- Yang MM, Zhang WW, Bai XT, Li HX, Cen PL: Electroporation is a feasible method to introduce circularized or linearized DNA into B. subtilis chromosome. Mol Biol Rep. 2010, Google Scholar
- Wang PZ, Doi RH: Overlapping promoters transcribed by Bacillus subtilis σ55 and σ37 RNA polymerase holoenzymes during growth and stationary phase. J Biol Chem. 1984, 259: 8619-8625.Google Scholar
- Hirata H, Fukazawa T, Negoro S, Okada H: Structure of a β-galactosidase gene of Bacillus stearothermophilus. J Bacteriol. 1986, 166: 722-727.Google Scholar
- Fanning S, Leahy M, Sjheehan D: Nucleotide and deduced amino acidsequences of Rhizobium meliloti 102F34 lacZ gene: comparison with prokaryotic β-galactosidases and hunan β-glucuronidase. Gene. 1994, 141: 91-96. 10.1016/0378-1119(94)90133-3.View ArticleGoogle Scholar
- Miller GL: Use of dinitrosalicylic acid reagent for determination of reducing sugar. Anal Chem. 1959, 31: 426-428. 10.1021/ac60147a030.View ArticleGoogle Scholar
- Cavari BZ, Phelps G: Sensitive Enzymatic Assay for Glucose Determination in Natural Waters. Appl Environ Microbiol. 1977, 33: 1237-1243.Google Scholar
- Short JM, Fernandez JM, Sorge JA, Huse WD: λ ZAP: A bacteriophage λ expression vector with in vivo excision properties. Nucleic Acids Res. 1988, 16: 7583-7600. 10.1093/nar/16.15.7583.View ArticleGoogle Scholar
- Guerot-Fleury AM, Frandsen N, Stragier P: Plasmids for ectopic integration in Bacillus subtilis. Gene. 1996, 180: 57-61. 10.1016/S0378-1119(96)00404-0.View ArticleGoogle Scholar
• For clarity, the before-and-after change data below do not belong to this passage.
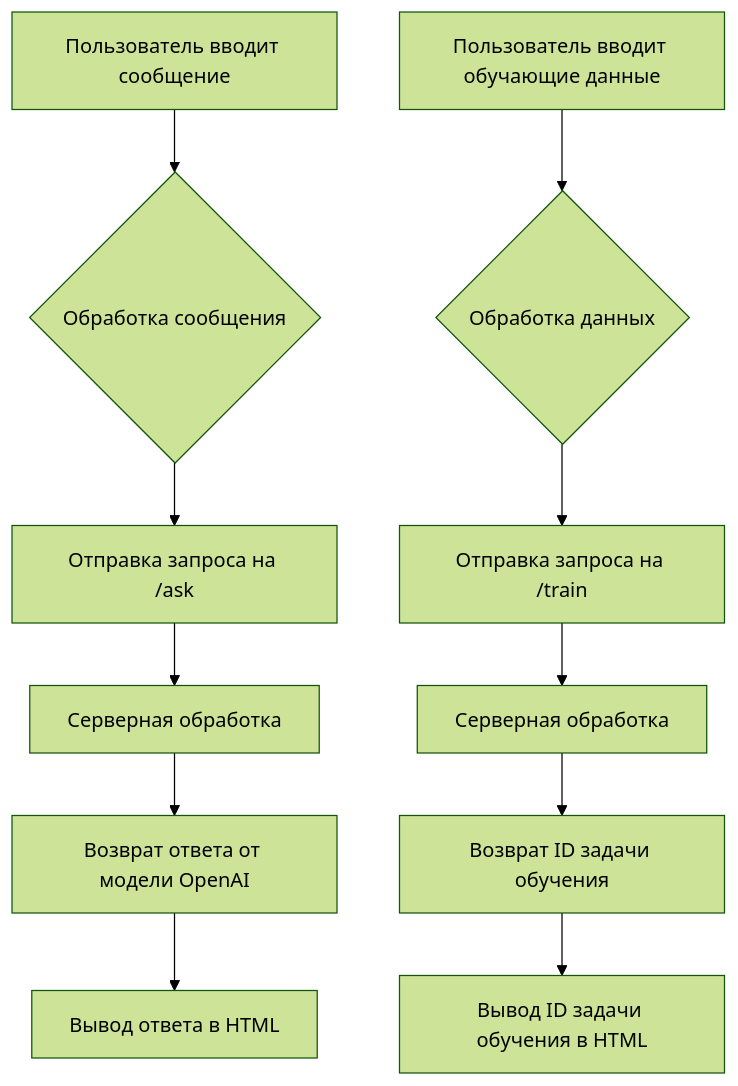
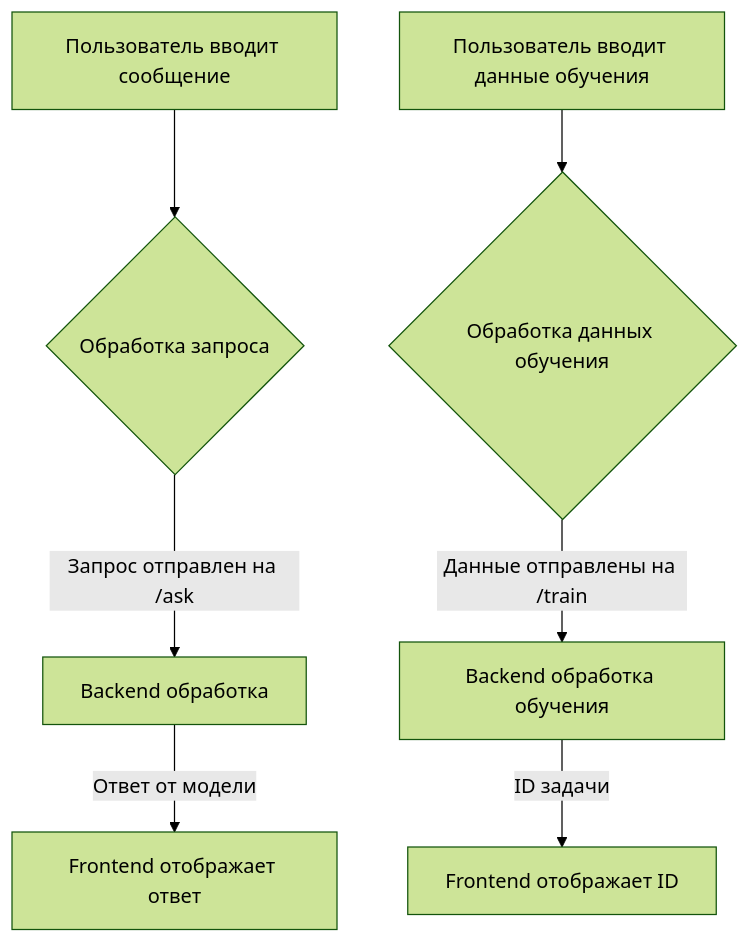
One commit to hypo69/hypo changed the first of 2 diagrams in docs/gemini/ru/explainer/src/fast_api/html/openai/index.md. Above: the diagram before and after it, drawn with Mermaid (forest theme). The commit also changed other lines of this file and 468 other files, not shown here.

````diff
--- a/docs/gemini/ru/explainer/src/fast_api/html/openai/index.md
+++ b/docs/gemini/ru/explainer/src/fast_api/html/openai/index.md
@@ -12,14 +12,9 @@
 ```mermaid
 graph TD
-    A[Пользователь вводит сообщение] --> B{Обработка сообщения};
-    B --> C[Отправка запроса на /ask];
-    C --> D[Серверная обработка];
-    D --> E[Возврат ответа от модели OpenAI];
-    E --> F[Вывод ответа в HTML];
-
-    G[Пользователь вводит обучающие данные] --> H{Обработка данных};
-    H --> I[Отправка запроса на /train];
-    I --> J[Серверная обработка];
-    J --> K[Возврат ID задачи обучения];
-    K --> L[Вывод ID задачи обучения в HTML];
+    A[Пользователь вводит сообщение] --> B{Обработка запроса};
+    B -- Запрос отправлен на /ask --> C[Backend обработка];
+    C -- Ответ от модели --> D[Frontend отображает ответ];
+    E[Пользователь вводит данные обучения] --> F{Обработка данных обучения};
+    F -- Данные отправлены на /train --> G[Backend обработка обучения];
+    G -- ID задачи --> H[Frontend отображает ID];
 ```
````
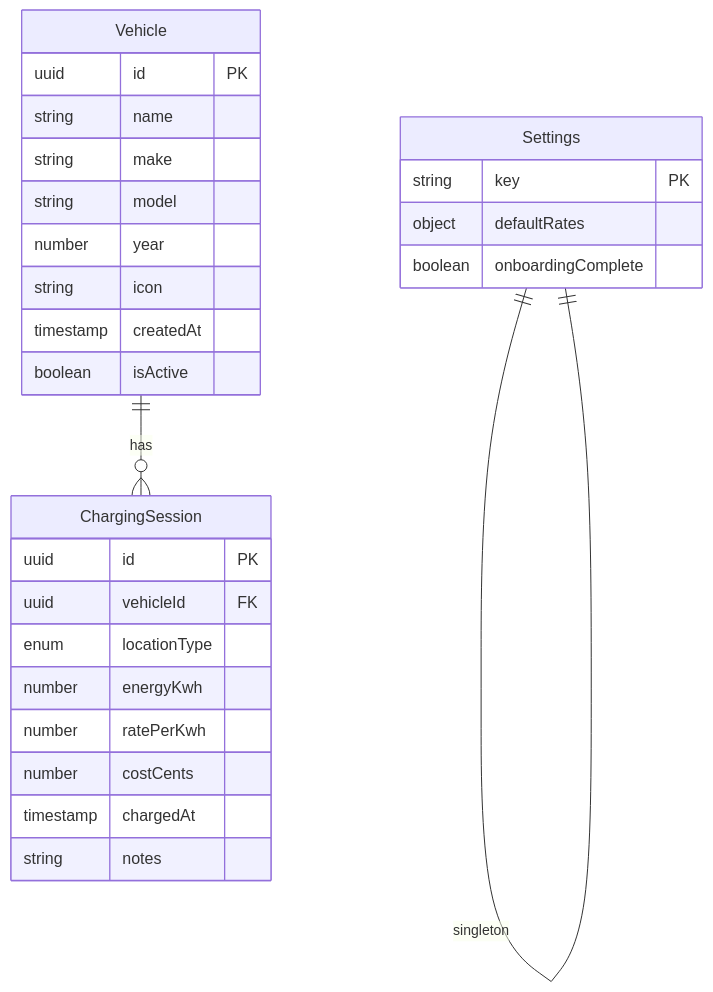
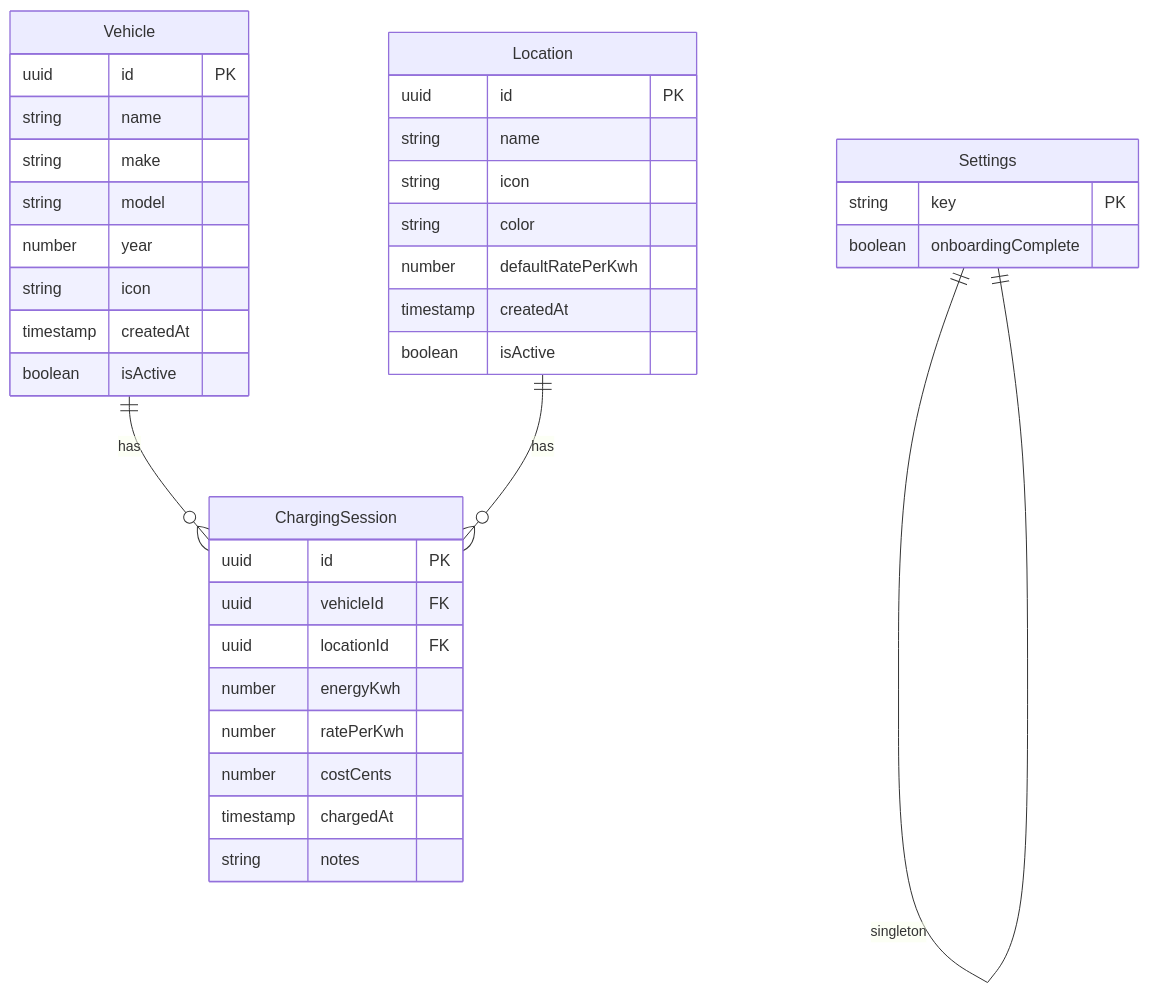
The first of 3 diagrams in docs/technical-design.md (vanister/ev_charge_tracker), drawn with Mermaid before and after one commit. The commit also changed other lines of this file and 6 other files, not shown here.

````diff
--- a/docs/technical-design.md
+++ b/docs/technical-design.md
@@ -56,33 +56,43 @@
 ```mermaid
 erDiagram
     Vehicle ||--o{ ChargingSession : has
+    Location ||--o{ ChargingSession : has
     Settings ||--|| Settings : singleton
     
     Vehicle {
         uuid id PK
         string name
         string make
         string model
         number year
         string icon
         timestamp createdAt
         boolean isActive
     }
     
+    Location {
+        uuid id PK
+        string name
+        string icon
+        string color
+        number defaultRatePerKwh
+        timestamp createdAt
+        boolean isActive
+    }
+    
     ChargingSession {
         uuid id PK
         uuid vehicleId FK
-        enum locationType
+        uuid locationId FK
         number energyKwh
         number ratePerKwh
         number costCents
         timestamp chargedAt
         string notes
     }
     
     Settings {
         string key PK
-        object defaultRates
         boolean onboardingComplete
     }
 ```
````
This article is published under license to BioMed Central Ltd. This is an Open Access article distributed under the terms of the Creative Commons Attribution License (http://creativecommons.org/licenses/by/2.0), which permits unrestricted use, distribution, and reproduction in any medium, provided the original work is properly cited.